== What is being asked ==
Below are records; how many of their lines contain "listText"? Reply with the number and no other words.

== Excerpted data ==

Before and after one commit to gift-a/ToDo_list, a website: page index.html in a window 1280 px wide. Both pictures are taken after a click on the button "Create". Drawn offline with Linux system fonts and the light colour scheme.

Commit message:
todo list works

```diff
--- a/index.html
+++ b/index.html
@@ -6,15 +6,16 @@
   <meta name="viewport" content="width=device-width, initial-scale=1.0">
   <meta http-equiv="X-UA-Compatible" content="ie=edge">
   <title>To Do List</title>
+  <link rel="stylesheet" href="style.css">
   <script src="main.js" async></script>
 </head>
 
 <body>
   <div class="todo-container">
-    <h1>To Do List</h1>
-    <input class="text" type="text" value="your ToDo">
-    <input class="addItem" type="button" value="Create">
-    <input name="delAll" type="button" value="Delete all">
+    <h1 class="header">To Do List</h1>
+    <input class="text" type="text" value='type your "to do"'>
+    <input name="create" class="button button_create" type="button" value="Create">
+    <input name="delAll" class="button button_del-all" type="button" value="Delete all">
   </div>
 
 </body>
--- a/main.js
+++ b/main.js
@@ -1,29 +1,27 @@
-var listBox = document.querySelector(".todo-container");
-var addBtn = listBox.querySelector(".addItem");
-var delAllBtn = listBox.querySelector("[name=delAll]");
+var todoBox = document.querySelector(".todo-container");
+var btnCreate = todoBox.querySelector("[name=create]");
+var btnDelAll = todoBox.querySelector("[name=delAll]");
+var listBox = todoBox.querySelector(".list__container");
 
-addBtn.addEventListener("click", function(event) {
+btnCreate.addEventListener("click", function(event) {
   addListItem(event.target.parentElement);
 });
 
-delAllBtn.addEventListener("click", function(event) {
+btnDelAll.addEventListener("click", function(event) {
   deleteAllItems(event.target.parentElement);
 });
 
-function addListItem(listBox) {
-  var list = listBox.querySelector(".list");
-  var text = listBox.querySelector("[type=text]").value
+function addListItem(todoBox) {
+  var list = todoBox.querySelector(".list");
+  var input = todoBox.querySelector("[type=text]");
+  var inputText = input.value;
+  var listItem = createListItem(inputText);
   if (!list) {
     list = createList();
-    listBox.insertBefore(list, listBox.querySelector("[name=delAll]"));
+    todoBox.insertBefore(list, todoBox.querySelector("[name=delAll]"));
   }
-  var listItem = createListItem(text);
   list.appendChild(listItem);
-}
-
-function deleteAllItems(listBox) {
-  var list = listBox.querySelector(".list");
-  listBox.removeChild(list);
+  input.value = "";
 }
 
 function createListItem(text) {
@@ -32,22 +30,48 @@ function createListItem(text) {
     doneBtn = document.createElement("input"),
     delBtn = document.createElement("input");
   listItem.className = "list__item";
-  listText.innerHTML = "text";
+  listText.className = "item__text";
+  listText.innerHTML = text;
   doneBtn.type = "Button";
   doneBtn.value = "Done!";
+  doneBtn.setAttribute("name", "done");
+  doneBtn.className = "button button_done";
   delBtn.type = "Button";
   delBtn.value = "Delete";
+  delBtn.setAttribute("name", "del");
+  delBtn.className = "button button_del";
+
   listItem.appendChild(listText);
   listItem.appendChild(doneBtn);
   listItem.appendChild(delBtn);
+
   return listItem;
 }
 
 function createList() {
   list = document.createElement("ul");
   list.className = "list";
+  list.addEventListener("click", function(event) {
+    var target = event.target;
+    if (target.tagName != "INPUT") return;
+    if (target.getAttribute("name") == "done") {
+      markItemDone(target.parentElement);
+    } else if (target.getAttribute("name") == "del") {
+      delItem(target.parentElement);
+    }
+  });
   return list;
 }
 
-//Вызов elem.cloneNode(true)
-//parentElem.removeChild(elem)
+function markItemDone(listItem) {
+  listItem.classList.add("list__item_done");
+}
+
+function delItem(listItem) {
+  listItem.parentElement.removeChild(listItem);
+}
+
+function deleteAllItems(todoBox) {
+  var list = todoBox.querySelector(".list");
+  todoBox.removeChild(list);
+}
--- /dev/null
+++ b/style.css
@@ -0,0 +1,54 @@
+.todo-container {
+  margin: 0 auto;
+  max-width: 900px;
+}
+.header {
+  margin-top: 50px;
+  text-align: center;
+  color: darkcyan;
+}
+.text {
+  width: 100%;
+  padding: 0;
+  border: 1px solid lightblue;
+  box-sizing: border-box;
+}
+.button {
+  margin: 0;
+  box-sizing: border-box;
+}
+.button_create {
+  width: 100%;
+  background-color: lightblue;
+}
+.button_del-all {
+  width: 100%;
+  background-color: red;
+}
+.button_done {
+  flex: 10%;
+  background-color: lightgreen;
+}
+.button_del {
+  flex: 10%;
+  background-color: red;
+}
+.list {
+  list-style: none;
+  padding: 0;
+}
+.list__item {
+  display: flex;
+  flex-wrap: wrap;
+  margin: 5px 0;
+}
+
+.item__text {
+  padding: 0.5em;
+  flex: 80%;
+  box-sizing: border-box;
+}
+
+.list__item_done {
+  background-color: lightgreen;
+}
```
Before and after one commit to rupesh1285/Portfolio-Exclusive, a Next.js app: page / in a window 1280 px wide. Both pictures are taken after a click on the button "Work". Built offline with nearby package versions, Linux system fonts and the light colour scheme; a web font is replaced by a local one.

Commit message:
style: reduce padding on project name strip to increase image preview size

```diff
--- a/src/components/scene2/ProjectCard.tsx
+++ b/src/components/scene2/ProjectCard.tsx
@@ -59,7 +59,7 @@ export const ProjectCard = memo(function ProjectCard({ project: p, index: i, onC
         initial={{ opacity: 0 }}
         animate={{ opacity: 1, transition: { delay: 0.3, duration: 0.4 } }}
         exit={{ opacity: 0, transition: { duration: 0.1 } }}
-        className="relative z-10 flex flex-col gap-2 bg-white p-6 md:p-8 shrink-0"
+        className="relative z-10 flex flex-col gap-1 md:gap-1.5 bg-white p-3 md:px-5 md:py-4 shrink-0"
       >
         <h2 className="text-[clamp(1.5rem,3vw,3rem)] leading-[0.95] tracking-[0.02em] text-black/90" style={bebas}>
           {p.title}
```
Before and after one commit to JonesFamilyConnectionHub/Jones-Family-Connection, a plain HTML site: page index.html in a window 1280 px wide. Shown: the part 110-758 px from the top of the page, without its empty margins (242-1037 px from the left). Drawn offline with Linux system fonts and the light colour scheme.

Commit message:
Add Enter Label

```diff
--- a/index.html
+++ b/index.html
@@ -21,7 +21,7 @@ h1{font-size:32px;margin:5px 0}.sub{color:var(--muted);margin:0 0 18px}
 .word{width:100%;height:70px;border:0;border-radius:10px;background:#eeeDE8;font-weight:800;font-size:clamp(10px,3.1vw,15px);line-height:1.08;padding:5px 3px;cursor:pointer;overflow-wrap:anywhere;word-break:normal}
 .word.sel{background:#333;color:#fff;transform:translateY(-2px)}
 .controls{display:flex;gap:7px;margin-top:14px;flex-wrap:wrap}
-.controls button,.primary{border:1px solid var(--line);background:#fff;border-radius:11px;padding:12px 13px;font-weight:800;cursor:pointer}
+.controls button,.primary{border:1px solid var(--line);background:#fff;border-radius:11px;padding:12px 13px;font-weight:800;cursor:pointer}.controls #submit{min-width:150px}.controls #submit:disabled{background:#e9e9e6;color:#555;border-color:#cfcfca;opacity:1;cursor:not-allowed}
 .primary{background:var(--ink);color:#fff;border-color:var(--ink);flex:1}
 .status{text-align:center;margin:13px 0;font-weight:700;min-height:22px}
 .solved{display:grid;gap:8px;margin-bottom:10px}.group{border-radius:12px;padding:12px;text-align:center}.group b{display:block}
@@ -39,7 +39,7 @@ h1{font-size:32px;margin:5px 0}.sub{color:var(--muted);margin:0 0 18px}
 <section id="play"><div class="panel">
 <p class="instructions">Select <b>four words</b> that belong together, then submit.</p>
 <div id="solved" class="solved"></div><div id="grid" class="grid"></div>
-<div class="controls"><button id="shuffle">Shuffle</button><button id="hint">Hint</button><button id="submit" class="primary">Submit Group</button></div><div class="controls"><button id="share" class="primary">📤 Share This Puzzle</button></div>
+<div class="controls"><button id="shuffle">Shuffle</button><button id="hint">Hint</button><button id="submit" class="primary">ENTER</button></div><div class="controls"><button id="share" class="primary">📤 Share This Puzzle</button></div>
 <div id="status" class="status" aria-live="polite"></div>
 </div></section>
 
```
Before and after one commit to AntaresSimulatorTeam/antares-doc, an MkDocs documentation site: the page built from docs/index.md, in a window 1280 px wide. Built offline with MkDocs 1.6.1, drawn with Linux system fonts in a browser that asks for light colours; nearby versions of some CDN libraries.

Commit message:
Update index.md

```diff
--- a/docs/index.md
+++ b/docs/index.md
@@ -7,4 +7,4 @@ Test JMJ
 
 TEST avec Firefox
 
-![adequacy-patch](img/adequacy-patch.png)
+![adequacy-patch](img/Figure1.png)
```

== Response for this exercise ==
4